Josun Korean Grill’s experienced chefs dazzle diners with a menu of Korean fusion cuisine served in a modern, elegant dining room. In the pork egg roll, tendrils of glass noodles snake around pork and vegetables within a deep-fried envelope, ready to ship to eager stomachs without assistance from a Forever stamp ($3.50). A lightly salted pollock fillet debates the merits of surf and turf with banchan and steamed rice on the grilled pollock platter ($10.50), and chefs prepare the seafood jun-gol hot pot in front of customers' awestruck peepers, uniting assorted seafood with noodles in a spicy stew ($12.95). A half-rack of special Josun barbecue pork ribs soak in Korean spices before upstaging banchan and provoking white rice to get really steamed ($11.95).
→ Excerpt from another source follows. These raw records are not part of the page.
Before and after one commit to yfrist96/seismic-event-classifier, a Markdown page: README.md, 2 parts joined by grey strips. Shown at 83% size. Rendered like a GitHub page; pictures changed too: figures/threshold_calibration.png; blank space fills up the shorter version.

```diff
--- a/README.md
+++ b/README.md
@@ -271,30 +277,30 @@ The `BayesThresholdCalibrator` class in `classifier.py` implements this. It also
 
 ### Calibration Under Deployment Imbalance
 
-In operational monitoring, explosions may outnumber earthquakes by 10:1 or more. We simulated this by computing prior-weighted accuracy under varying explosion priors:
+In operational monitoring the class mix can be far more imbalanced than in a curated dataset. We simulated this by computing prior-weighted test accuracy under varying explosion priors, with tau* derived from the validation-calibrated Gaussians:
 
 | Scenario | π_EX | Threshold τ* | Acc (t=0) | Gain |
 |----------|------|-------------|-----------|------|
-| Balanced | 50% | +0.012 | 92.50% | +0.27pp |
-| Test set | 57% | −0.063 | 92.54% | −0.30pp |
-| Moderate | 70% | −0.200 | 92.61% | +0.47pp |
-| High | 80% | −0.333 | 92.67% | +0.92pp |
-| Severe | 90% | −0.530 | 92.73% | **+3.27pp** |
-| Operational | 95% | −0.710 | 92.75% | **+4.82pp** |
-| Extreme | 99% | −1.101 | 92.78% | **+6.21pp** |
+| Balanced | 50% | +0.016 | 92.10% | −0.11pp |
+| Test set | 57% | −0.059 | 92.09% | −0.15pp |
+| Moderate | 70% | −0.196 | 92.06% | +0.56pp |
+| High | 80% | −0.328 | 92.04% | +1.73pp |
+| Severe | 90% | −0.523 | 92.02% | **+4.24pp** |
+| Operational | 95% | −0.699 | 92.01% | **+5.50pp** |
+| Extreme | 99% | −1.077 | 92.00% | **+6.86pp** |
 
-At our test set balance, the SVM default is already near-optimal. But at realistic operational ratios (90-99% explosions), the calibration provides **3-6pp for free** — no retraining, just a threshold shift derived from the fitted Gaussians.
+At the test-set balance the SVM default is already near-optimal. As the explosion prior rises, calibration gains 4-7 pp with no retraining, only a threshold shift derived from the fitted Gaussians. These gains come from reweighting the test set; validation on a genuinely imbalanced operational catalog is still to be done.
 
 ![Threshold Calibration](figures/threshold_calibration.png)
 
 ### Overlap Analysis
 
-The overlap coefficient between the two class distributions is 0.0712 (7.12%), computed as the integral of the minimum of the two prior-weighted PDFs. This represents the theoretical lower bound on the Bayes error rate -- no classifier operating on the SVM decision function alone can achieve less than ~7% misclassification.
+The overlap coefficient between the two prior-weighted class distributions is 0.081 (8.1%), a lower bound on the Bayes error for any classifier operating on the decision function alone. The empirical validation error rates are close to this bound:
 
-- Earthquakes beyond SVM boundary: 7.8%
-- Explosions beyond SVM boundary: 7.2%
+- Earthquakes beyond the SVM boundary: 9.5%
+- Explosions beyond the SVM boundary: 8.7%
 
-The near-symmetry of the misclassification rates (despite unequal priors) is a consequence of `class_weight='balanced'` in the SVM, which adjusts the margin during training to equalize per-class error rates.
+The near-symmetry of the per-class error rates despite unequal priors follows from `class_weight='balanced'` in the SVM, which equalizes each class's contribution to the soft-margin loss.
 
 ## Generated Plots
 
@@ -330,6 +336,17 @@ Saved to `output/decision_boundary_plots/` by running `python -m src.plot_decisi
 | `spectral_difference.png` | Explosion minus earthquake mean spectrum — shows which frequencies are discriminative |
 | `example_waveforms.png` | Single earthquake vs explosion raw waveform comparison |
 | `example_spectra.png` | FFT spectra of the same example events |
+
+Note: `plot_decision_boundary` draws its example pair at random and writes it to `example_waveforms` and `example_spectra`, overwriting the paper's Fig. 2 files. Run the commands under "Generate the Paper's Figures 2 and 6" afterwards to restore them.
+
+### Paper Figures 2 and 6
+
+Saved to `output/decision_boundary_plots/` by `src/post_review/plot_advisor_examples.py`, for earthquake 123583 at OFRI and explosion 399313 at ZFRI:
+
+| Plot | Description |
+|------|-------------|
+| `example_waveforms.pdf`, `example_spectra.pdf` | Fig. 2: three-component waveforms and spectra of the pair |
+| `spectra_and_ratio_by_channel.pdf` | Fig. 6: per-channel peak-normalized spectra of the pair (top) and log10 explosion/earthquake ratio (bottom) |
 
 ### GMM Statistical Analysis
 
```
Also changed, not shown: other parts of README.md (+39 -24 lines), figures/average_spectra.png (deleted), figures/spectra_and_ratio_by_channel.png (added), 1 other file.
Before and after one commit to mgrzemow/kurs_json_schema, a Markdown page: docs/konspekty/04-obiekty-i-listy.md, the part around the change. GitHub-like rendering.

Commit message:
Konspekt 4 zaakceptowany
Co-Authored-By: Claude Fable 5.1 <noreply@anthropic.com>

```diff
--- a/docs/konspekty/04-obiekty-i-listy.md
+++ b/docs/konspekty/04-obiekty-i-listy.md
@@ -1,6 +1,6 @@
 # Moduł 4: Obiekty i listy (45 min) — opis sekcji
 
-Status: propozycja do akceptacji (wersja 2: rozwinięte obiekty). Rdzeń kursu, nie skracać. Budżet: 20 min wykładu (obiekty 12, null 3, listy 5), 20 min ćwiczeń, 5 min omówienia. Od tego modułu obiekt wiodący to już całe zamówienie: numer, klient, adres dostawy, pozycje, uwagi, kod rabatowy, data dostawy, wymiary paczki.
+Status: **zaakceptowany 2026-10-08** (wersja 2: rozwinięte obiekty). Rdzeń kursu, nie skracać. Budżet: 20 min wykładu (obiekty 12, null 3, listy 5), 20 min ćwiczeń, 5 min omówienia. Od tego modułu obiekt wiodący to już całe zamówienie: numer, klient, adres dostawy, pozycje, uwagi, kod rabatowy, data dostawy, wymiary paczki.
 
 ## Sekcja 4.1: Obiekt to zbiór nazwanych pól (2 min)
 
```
What would normally require a simultaneous stroll through Beijing, Delhi, and Phuket, chefs Alex and Cham Murrell can achieve all in one sitting with Stickers Asian Café’s unique medley of pan-Asian street food. The chefs oversee a sizzling assortment of handmade potstickers, Sichuan chow mein, and south China-style barbeque pork. Kung pao chicken, Korean BBQ Beef Bulgogi, Thai satays & noodles, Indian curries, Rotis and lamb kabobs, and desserts, including the much loved Fried bananas topped with toasted coconut ice cream, round out the menu. Guests imbibe signature cocktails, loose teas, and beer. Stickers Asian Café also offers a variety of other menu options include a vegetarian, gluten free, and kids menu, and unique chopsticks are available for kids.
Sura Korean Restaurant's master chef, Paul Kim, gives diners the opportunity to make their own Korean barbecue on personal tabletop grills. At granite-topped tables, fresh veggies go for a dip in shabu shabu hot pots, a traditional Japanese fondue of lemon ponzu or sesame dipping sauce, and savory slices of barbecue pork or beef brisket sizzle on metal grates. The dining room sports sleek, modern decor punctuated by dark-wood chairs.